* WHAT NEEDS TO BE DONE *
Show, from the entries below, every line in which "style" appears.

* AVAILABLE DATA *
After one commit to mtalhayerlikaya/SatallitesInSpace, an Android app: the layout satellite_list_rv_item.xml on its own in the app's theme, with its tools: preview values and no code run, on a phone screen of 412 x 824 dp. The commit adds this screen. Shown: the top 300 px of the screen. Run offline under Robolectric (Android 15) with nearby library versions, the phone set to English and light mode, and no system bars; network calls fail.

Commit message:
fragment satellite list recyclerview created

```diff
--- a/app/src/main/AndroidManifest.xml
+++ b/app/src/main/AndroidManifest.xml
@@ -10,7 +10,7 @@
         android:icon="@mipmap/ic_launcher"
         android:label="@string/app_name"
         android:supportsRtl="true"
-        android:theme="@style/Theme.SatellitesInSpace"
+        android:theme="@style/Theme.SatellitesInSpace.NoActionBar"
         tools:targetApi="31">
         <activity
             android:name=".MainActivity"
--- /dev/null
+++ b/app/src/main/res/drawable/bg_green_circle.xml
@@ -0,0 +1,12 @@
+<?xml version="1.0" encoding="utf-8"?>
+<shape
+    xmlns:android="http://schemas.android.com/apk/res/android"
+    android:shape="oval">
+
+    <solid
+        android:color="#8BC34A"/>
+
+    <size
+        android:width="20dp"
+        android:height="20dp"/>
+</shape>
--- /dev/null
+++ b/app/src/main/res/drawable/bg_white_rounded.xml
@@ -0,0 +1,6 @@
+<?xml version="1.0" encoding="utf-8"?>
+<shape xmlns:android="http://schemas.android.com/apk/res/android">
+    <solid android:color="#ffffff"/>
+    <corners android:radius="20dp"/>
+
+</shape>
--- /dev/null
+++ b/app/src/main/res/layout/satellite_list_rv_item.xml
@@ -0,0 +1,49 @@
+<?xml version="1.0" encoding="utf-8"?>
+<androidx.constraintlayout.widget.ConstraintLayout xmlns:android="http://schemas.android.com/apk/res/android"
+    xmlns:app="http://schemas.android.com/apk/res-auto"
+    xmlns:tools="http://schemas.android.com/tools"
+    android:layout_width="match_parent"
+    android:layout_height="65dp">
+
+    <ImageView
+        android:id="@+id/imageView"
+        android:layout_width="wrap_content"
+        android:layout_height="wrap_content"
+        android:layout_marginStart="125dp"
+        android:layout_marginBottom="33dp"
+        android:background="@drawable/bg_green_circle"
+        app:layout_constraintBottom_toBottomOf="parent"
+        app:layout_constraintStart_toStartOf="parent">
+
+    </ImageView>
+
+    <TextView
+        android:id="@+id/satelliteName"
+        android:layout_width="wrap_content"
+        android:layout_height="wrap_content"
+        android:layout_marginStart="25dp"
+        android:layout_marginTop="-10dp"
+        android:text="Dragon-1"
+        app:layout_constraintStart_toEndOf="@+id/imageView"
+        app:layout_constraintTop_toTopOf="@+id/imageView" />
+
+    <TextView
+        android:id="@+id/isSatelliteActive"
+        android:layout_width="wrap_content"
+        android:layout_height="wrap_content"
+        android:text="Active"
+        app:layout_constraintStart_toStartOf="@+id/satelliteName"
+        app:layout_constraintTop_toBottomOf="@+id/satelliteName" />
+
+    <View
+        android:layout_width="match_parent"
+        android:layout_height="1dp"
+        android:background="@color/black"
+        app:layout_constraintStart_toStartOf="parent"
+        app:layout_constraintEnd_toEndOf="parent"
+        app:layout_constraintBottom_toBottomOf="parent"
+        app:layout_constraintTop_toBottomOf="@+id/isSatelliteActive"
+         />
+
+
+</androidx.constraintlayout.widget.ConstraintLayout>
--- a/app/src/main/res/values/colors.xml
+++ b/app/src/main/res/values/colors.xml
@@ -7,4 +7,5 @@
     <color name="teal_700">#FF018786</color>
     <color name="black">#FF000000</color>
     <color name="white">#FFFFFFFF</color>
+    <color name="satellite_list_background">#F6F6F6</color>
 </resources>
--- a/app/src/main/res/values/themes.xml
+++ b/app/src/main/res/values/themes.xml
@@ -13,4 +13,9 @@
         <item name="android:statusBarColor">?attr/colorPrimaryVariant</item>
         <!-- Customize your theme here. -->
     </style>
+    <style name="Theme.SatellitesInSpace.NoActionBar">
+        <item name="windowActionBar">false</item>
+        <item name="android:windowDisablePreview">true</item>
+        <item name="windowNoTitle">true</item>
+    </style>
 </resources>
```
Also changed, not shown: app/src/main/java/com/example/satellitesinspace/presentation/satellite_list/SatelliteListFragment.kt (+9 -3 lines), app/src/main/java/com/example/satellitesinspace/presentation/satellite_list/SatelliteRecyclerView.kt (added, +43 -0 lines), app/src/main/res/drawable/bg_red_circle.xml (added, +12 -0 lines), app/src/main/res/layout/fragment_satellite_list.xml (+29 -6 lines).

* TASK RESULT *
-        android:theme="@style/Theme.SatellitesInSpace"
+        android:theme="@style/Theme.SatellitesInSpace.NoActionBar"
     </style>
+    <style name="Theme.SatellitesInSpace.NoActionBar">
+    </style>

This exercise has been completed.